The following article was posted on November 26th, 2013, in the New Times - Volume 28, Issue 18 [ Submit a Story ]
The following articles were printed from New Times [newtimesslo.com] - Volume 28, Issue 18

Pink Martini will class up your life with a Dec. 4 concert at the PAC!


Lead singer China Forbes spoke to New Times about all things Pink Martini.

Fun, classy, but thoroughly accessible—Pink Martini delivers the sort of show you might have seen in Vegas or Paris or London in the ’60s, the sort of show that would have seemed anachronistic even then as rock’n’roll was consuming all the pop culture oxygen. Hailing from the same sensibilities of, say, Esquivel’s space-age bachelor pad music, Pink Martini does timeless melodies and classic songs.

On their newest album, Get Happy, they tackle tunes such as “Ich Dich Liebe,” made famous by Mamie Van Doren from the 1964 German film Freddy und das Lied der Prarie, and “Quizás, Quizás, Quizás,” the 1947 Osvaldo Farrés song, sung in Spanish. Other tracks are in Japanese, French, Chinese, Farsi, Turkish, and Romanian!

I think my favorite song on the album is one written by lead singer China Forbes and one of the album’s many special guests, Philippe Katerine, called “Je ne t’aime plus (I don’t love you anymore),” an effervescent sounding duet with hilarious lyrics that belie the happy sound:

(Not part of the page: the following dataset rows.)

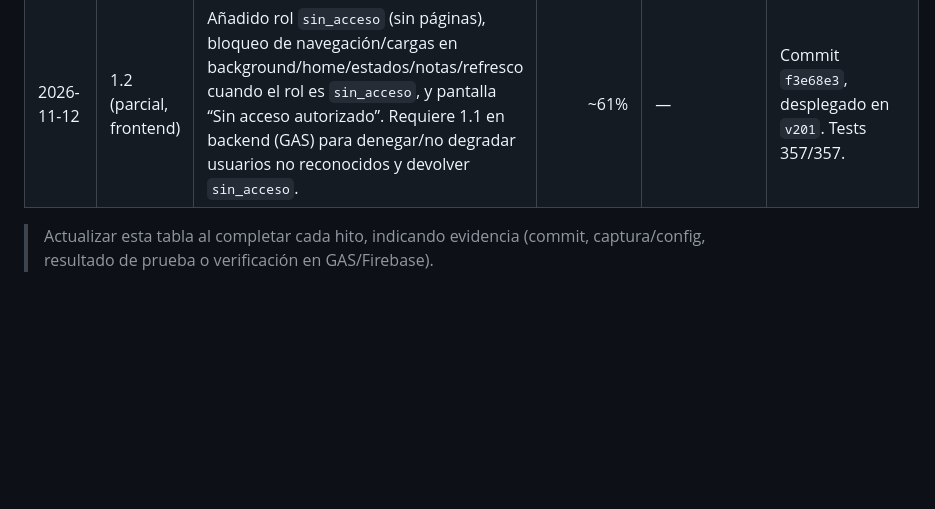
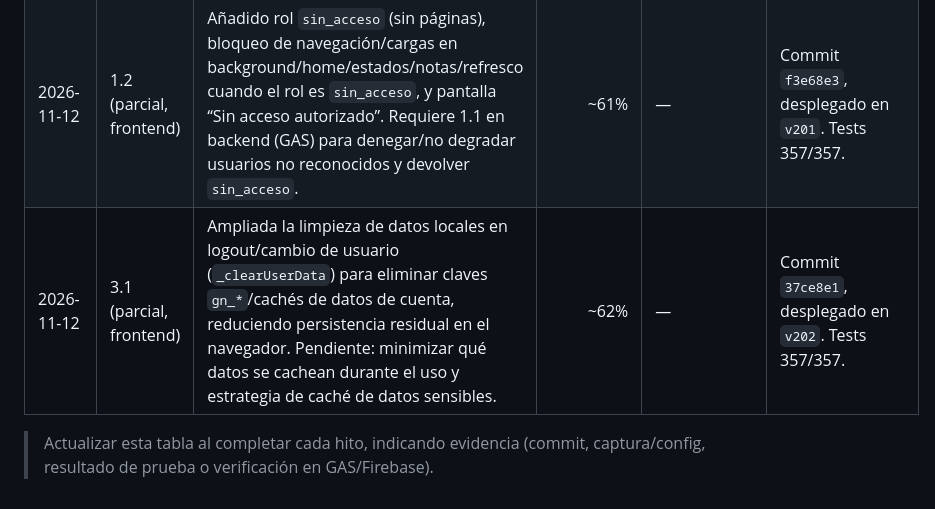
Before and after one commit to gn-admin/admin-dashboard, a Markdown page: PLAN_SEGURIDAD.md, the part around the change. Rendered like a GitHub page; blank space fills up the shorter version.

Commit message:
docs: registrar avance 3.1 parcial en plan de seguridad (~62%)

```diff
--- a/PLAN_SEGURIDAD.md
+++ b/PLAN_SEGURIDAD.md
@@ -162,5 +162,6 @@ Cada hito indica el **% estimado alcanzado tras completarlo** (acumulado). Compl
 |---|---|---|---:|---|---|
 | — | Base | Línea base documentada | ~60% | — | Estado inicial estimado |
 | 2026-11-12 | 1.2 (parcial, frontend) | Añadido rol `sin_acceso` (sin páginas), bloqueo de navegación/cargas en background/home/estados/notas/refresco cuando el rol es `sin_acceso`, y pantalla “Sin acceso autorizado”. Requiere 1.1 en backend (GAS) para denegar/no degradar usuarios no reconocidos y devolver `sin_acceso`. | ~61% | — | Commit `f3e68e3`, desplegado en `v201`. Tests 357/357. |
+| 2026-11-12 | 3.1 (parcial, frontend) | Ampliada la limpieza de datos locales en logout/cambio de usuario (`_clearUserData`) para eliminar claves `gn_*`/cachés de datos de cuenta, reduciendo persistencia residual en el navegador. Pendiente: minimizar qué datos se cachean durante el uso y estrategia de caché de datos sensibles. | ~62% | — | Commit `37ce8e1`, desplegado en `v202`. Tests 357/357. |
 
 > Actualizar esta tabla al completar cada hito, indicando evidencia (commit, captura/config, resultado de prueba o verificación en GAS/Firebase).
```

(Translated) First sung by China: “I am angry with you tonight/ Because you told me that I belong to you/ And I think you are fat/ And I know that you are bald/ And I think that I don’t love you anymore.” Then sung by Philippe: “Even if my hair returned one day/ You still wouldn’t want more of my love/ Even though you think I am fat/ Even though you know I am bald/ Why don’t you love me any more?” Then China again: “I would like to be free like when I was small/ How am I able to love an egotistical brute/ Even if you were thin once more/ With a full head of hair/ I think that I don’t love you anymore.”  Philippe: “Let me hold you again once more/ Do you remember when we walked in the woods?/ And I thought that you were beautiful/ And I knew that you were the one/ Who would stay with me forever.” China: “Ahh … you are so persistent!/ You are the wolf? And I, the sheep who bleats/ I thought that you are fat/ And I think that you are bald/ But I think that you will be my lover.” Philippe: “I will be your crème d’amant/ And we will be lovers.”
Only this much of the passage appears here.